Rainwater Management & Rain Gardens: Creating the Future in the City of North Vancouver
“It had taken decades of urbanization to cause the progressive decline of the City’s creeks,” observes Mayor Darrell Mussatto. “Restoring stream health requires a long-term commitment from the community, successive Councils and City staff. The City’s rain garden program is a significant achievement over the past 10 years.”
“Rain gardens have ecological importance, and are a standard requirement for all developments in the City of North Vancouver. In addition, all of our major transportation projects incorporate rain gardens. A single rain garden will not make a material difference to conditions in our creeks. But 1000 rain gardens would be a different story. These will take time to implement. The process will be incremental.”
“Before the City’s mindset was out of sight, out of mind. Now we celebrate rain. We have success stories to share, and we are ready to engage the community in a broader conversation about rainwater management and where future rain gardens could be located. We would like neighbourhoods to get involved in the design of their rain gardens,” emphasizes Mayor Darrell Mussatto.
“We are not re-creating pristine natural conditions. Rather, by designing with nature we are creating an informed and intentionally designed urban landscape,” adds Douglas Pope, City Engineer. “The City is prepared to take a chance in doing business differently. Yes, there will be growing pains and sometimes there will be mistakes. Yet, this is what leads to innovation and efficiencies.”
“Once you get started with any new process, you get feedback that generates ‘collisions of ideas’. The processes get better and the products become stronger. And that is what we are seeing in the City,” explains Peter Navratil, Deputy City Engineer. “Push-back from developers declined once they saw what a rain garden looked like for the first time. From all perspectives, it gets easier and easier with each successive installation.”
To Learn More:
Compact and fully urbanized, the City of North Vancouver is a community of 48,000 people that is undergoing redevelopment to higher density land use. The City’s story is a case study illustration of how a “design with nature” ethic has taken root in local government in British Columbia.

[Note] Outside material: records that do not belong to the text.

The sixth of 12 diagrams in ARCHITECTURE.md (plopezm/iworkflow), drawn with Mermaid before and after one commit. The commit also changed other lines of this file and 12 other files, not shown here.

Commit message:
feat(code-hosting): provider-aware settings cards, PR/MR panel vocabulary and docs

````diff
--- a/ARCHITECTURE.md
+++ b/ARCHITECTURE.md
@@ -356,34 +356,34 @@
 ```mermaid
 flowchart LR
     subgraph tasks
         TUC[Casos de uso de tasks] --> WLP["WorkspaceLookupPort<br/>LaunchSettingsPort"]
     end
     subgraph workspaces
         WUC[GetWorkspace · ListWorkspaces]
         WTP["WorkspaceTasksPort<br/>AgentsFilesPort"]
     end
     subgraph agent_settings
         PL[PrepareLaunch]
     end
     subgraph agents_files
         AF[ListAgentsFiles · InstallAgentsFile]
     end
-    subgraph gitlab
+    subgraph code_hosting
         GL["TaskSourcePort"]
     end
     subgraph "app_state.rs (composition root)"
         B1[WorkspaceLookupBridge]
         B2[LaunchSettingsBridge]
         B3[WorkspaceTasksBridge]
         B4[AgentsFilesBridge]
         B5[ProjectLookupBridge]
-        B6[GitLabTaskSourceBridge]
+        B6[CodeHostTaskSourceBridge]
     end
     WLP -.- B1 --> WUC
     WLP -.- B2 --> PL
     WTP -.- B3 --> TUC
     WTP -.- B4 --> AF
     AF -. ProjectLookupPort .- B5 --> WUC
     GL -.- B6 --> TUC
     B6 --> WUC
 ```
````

To download a copy of the third in the Watershed Case Profile Series, click on Rainwater Management & Rain Gardens: Creating the Future in the City of North Vancouver.